Danae Metaxa and Andrew Head
Danae Metaxa and Andrew Head

Modern life involves nearly constant interaction with devices and technology. For users, not only is an understanding of how to perform these interactions with confidence and security important, but an awareness of how those interactions affect us and our communities is critical.

This is true across the full spectrum of our experiences with technology. The recent explosion of large language models like ChatGPT is one example. With such technology increasingly used by everyone from undergraduate students for homework help, to professional programmers writing code for critical systems, to hiring managers reviewing resumes, understanding the situated, real-world use of these tools and their effects is paramount. Answering these questions is the domain of a subfield of computer science called Human-Computer Interaction (HCI).

In the last year, Penn Engineering was fortunate to welcome not one, but two computer scientists with expertise in HCI, launching the School’s Human-Computer Interaction Group. Since, Andrew Head, Assistant Professor in Computer and Information Science (CIS), and Danaë Metaxa, Raj and Neera Singh Term Assistant Professor in CIS, have been seizing the opportunity to advance the HCI Group’s overarching goal of understanding, designing and engineering technologies with the human-centered goal of making a positive impact on individuals and communities.

In broad terms, HCI is a field of study that focuses on improving interactions between people and computers through the design of technology that satisfies users’ wants and needs. “HCI is a discipline founded at the intersection of several fields, including computer science, psychology and media studies, among others,” says Metaxa. “It’s incredibly broad as a subfield, encompassing everything from wearable haptic interfaces to analyses of political persuasion in social media.”

Located within the CIS department, the HCI Group supports research projects that cover a variety of topics spanning the development of new patterns of interaction with computers, refining the interfaces of existing applications, and understanding the effect that computers and their applications have on people.

“In my research, I explore the future of reading,” says Head. “As our computers get better at understanding the texts humans write, we can open the doors to the complex, everyday texts people need to understand. Could our reading interfaces help us understand our medical records? How about tricky math equations, or tangled source code? I explore how modern techniques from AI and program analysis can enhance reading experiences in these settings.”

“In my research,” says Metaxa, “I develop and deploy methods for studying bias and representation in algorithmic content, focusing on high-stakes social settings like politics and employment, and especially on the experiences of marginalized people. This includes the identification of biases in existing systems, as well as the design of interventions and building of new systems that try to remedy those issues.”
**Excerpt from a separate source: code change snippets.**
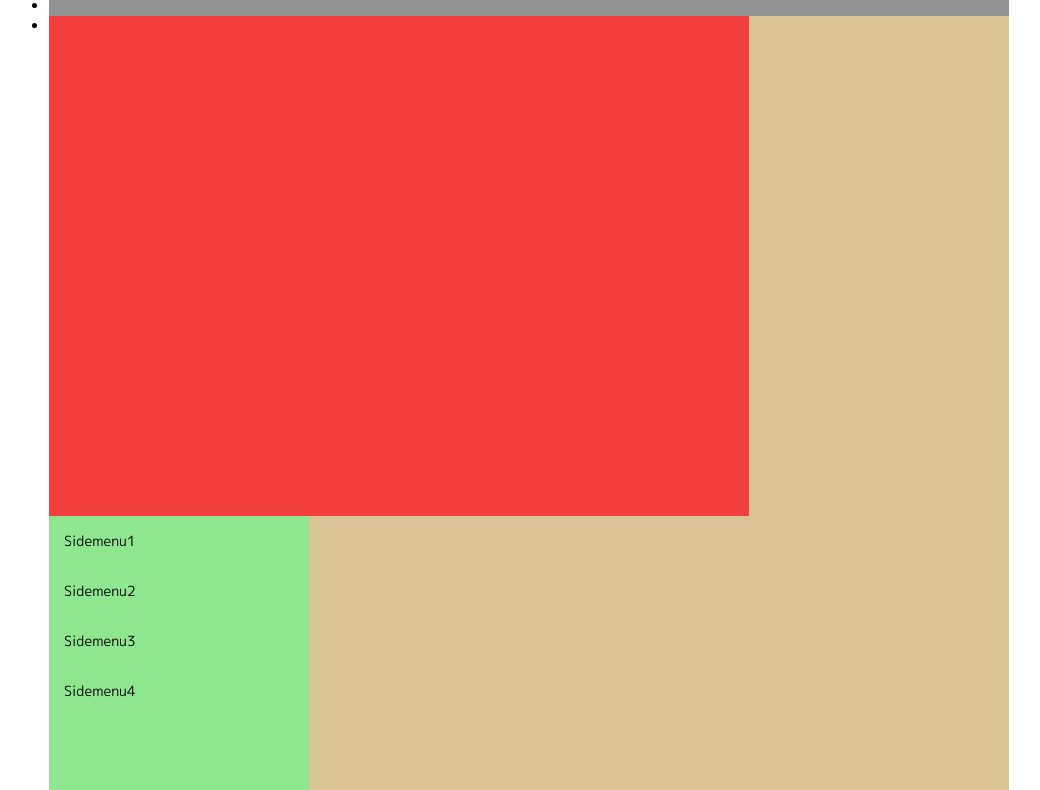
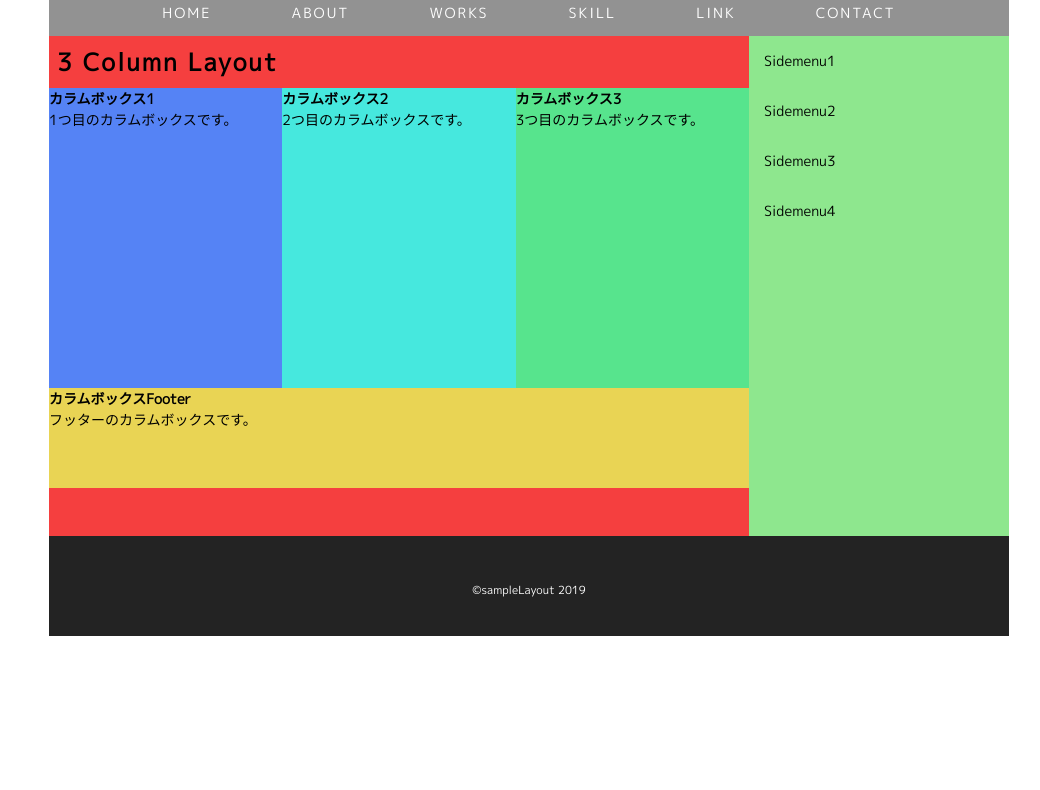
Before and after one commit to kabosuke111/practiceFloat, a plain HTML site: page index.html in a window 1280 px wide. Shown: the part 84-874 px from the top of the page, without its empty margins (111-1151 px from the left). After the commit the page ends 800 px from the top, so only its background shows below. Drawn offline with nearby package versions, Linux system fonts and the light colour scheme.

Commit message:
３カラムレイアウトと２絡むレイアウトを作りました

```diff
--- a/css/style.scss
+++ b/css/style.scss
@@ -23,22 +23,142 @@ $B_point: 768px;
 }
 
 * {
-    margin: 0;
-    padding: 0;
+  margin: 0;
+  padding: 0; }
+
+*, *::before, *::after {
+  box-sizing: border-box; }
+
+html {
+  font-size: 62.5%; }
+
+body {
+  font-size: 1.4rem;
+  font-family: 'M PLUS 1p', sans-serif;
+
 }
 
-*,*::before,*::after {
-    box-sizing: border-box;
+.clearfix::after {
+    content: "";
+    clear: both;
+    display: block;
 }
 
-html {
-    font-size: 62.5%;
-}
-
-body {
-    font-size: 1.4rem;
+//h3セクションタイトル
+.section-title {
+    font-size: 2.4rem;
+    padding: 8px;
+    letter-spacing: 2px;
 }
 
 #wrapper {
+  width: 960px;
+  background-color: #EAE3CD;
+  margin: 0 auto;
+}
+
+#header {
+  width: 100%;
+  height: 120px;
+  background: #929292;
+}
+
+#main {
+  width: 700px;
+  height: 500px;
+  background: rgb(245, 63, 63);
+    float: left;
+}
+
+#aside {
+  width: 260px;
+  height: 500px;
+  background: #8ee78e;
+    float: right;
+}
+
+#footer {
+  width: 100%;
+  height: 100px;
+  background: #232323;
+  color: #fff;
+  padding: 43px;
+  text-align: center;
+    clear: both;
+}
+
+/*---------------------------------------------------------------------------
+
+                                    ヘッダー
+
+---------------------------------------------------------------------------*/
+.site__title {
+    font-size: 4.0rem;
+    padding: 10px;
+    margin-block-start: 0;
+    margin-block-end: 0;
+}
+
+.site__ul {
+    @include FLEX();
+
+    li {
+        list-style: none;
+        margin: 0 15px;
+
+
+        a {
+            display: block;
+            text-decoration: none;
+            padding: 7px 25px;
+            border-radius: 8px;
+            transition: 0.5s ease-out;
+            color: #fff;
+            letter-spacing: 2px;
+
+            &:hover {
+                color: #555;
+                background: #eee;
+            }
+        }
+
+
+    }
+}
+
+/*---------------------------------------------------------------------------
+
+                                    アサイド
+
+---------------------------------------------------------------------------*/
+.sidemenu__box li {
+  list-style: none;
+  padding: 15px;
+}
+
+
+/*---------------------------------------------------------------------------
+
+                            スリーカラムレイアウト
+
+---------------------------------------------------------------------------*/
+.column-three__inner {
 
 }
+
+.column-three__inner--footer {
+    background: #E9D454;
+    height: 100px;
+    width: 100%;
+}
+
+[class^="column-three__box"] {
+    height: 300px;
+    width: calc(100% / 3);
+    width: -webkit-calc(100% / 3);
+    float: left;
+}
+
+.column-three__box--box1 {background: #5583F5;}
+.column-three__box--box2 {background: #46E8DE;}
+.column-three__box--box3 {background: #57E48D;}
--- a/index.html
+++ b/index.html
@@ -1,5 +1,5 @@
 <!doctype html>
-<html><!-- InstanceBegin template="../../dreamweaver用テンプレート/Templates/temp.dwt" codeOutsideHTMLIsLocked="false" -->
+<html><!-- InstanceBegin template="/Templates/temp.dwt" codeOutsideHTMLIsLocked="false" -->
 <head>
 <meta htto-equiv="x-ua-compatible" content="IE=Edge">
 <meta name="author" content="工藤勇斗">
@@ -34,7 +34,7 @@
 <!-- InstanceEndEditable -->
 </head>
 <body>
-<div id="wrapper">
+<div id="wrapper" class="clearfix">
 
 <!--//////////////////////////////////////////////////////////////////////////////////////////////////////
 
@@ -42,15 +42,15 @@
 
 //////////////////////////////////////////////////////////////////////////////////////////////////////-->
 <header id="header">
-    <h1 class="site__title"></h1>
+    <h1 class="site__title">Practice</h1>
     <nav class="site__nav">
         <ul class="site__ul">
-            <li><a class="site__link" href=""></a></li>
-            <li><a class="site__link" href=""></a></li>
-            <li><a class="site__link" href=""></a></li>
-            <li><a class="site__link" href=""></a></li>
-            <li><a class="site__link" href=""></a></li>
-            <li><a class="site__link" href=""></a></li>
+            <li><a class="site__link" href="">HOME</a></li>
+            <li><a class="site__link" href="">ABOUT</a></li>
+            <li><a class="site__link" href="">WORKS</a></li>
+            <li><a class="site__link" href="">SKILL</a></li>
+            <li><a class="site__link" href="">LINK</a></li>
+            <li><a class="site__link" href="">CONTACT</a></li>
         </ul>
     </nav>
 </header>
@@ -71,11 +71,28 @@
     <article id="">
         <h2 class="contents-title"></h2>
 
-        <!--:::::::::::::::::::::::::::::::　 　セクション1　 　:::::::::::::::::::::::::::::::-->
-        <section class="">
-            <h3 class="section-title"></h3>
-            <div>
-
+        <!--:::::::::::::::::::::::::::::::　 　３カラムレイアウト　 　:::::::::::::::::::::::::::::::-->
+        <section class="column-three">
+            <h3 class="section-title">3 Column Layout</h3>
+            <div class="column-three__inner clearfix">
+                <section class="column-three__box--box1">
+                    <h4>カラムボックス1</h4>
+                    <p>1つ目のカラムボックスです。</p>
+                </section>
+                <section class="column-three__box--box2">
+                    <h4>カラムボックス2</h4>
+                    <p>2つ目のカラムボックスです。</p>
+                </section>
+                <section class="column-three__box--box3">
+                    <h4>カラムボックス3</h4>
+                    <p>3つ目のカラムボックスです。</p>
+                </section>
+            </div>
+            <div class="column-three__footer">
+                <section class="column-three__inner--footer">
+                    <h4>カラムボックスFooter</h4>
+                    <p>フッターのカラムボックスです。</p>
+                </section>
             </div>
         </section>
 
```
Also changed, not shown: css/style.css.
In addition, the HCI Group offers a range of courses at the graduate and undergraduate levels, including “Introduction to HCI” and more specialized courses. For example, a graduate seminar titled “Algorithmic Justice” examines a growing body of work at the intersection of technology and social justice. A range of areas are included under this umbrella, including tech ethics, design justice and algorithmic fairness, as well as work on equity, bias, diversity and representation in computer science and other related disciplines.

This story was written by Janelle Weaver. To read full the article, please visit Penn Engineering Magazine.